>>>>>
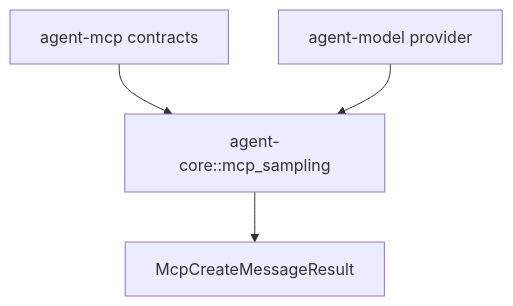
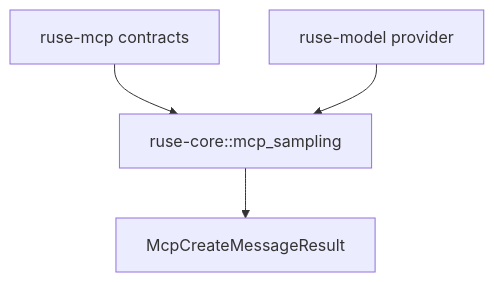
One commit to poneding/agent changed the diagram in docs/specs/M41-00-mcp-sampling-model-bridge-technical-design.spec.md. Above: the diagram before and after it, drawn with Mermaid. The commit also changed other lines of this file and 2091 other files, not shown here.

First line of the commit message:
refactor: rename agent branding to ruse

````diff
--- a/docs/specs/M41-00-mcp-sampling-model-bridge-technical-design.spec.md
+++ b/docs/specs/M41-00-mcp-sampling-model-bridge-technical-design.spec.md
@@ -32,6 +32,6 @@
 ```mermaid
 flowchart TD
-  Mcp["agent-mcp contracts"] --> Core["agent-core::mcp_sampling"]
-  Model["agent-model provider"] --> Core
+  Mcp["ruse-mcp contracts"] --> Core["ruse-core::mcp_sampling"]
+  Model["ruse-model provider"] --> Core
   Core --> Result["McpCreateMessageResult"]
 ```
````
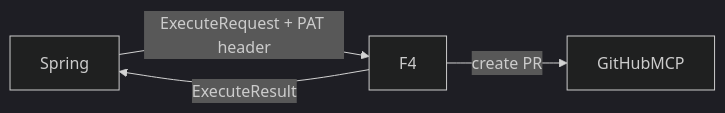
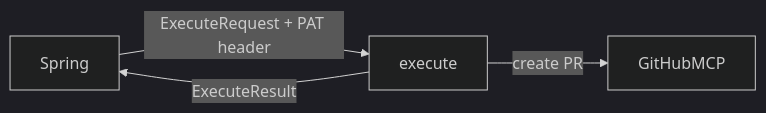
Before and after one commit to KTB-AIhackathon/Blocki-AI: the second of 2 diagrams in DESIGN.md, drawn with Mermaid (dark theme). The commit also changed other lines of this file and 88 other files, not shown here.

````diff
--- a/DESIGN.md
+++ b/DESIGN.md
@@ -107,6 +123,6 @@
 ```mermaid
 graph LR
-  Spring -->|ExecuteRequest + PAT header| F4
-  F4 -->|ExecuteResult| Spring
-  F4 -->|create PR| GitHubMCP
+  Spring -->|ExecuteRequest + PAT header| execute
+  execute -->|create PR| GitHubMCP
+  execute -->|ExecuteResult| Spring
 ```
````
<<<<<
→ **Your task**: Write out, without alteration, the line that contains "F4 -->|create PR| GitHubMCP" and all subsequent lines down to the end of the data above.

→ **Solution to the problem**:
-  F4 -->|create PR| GitHubMCP
+  Spring -->|ExecuteRequest + PAT header| execute
+  execute -->|create PR| GitHubMCP
+  execute -->|ExecuteResult| Spring
 ```
````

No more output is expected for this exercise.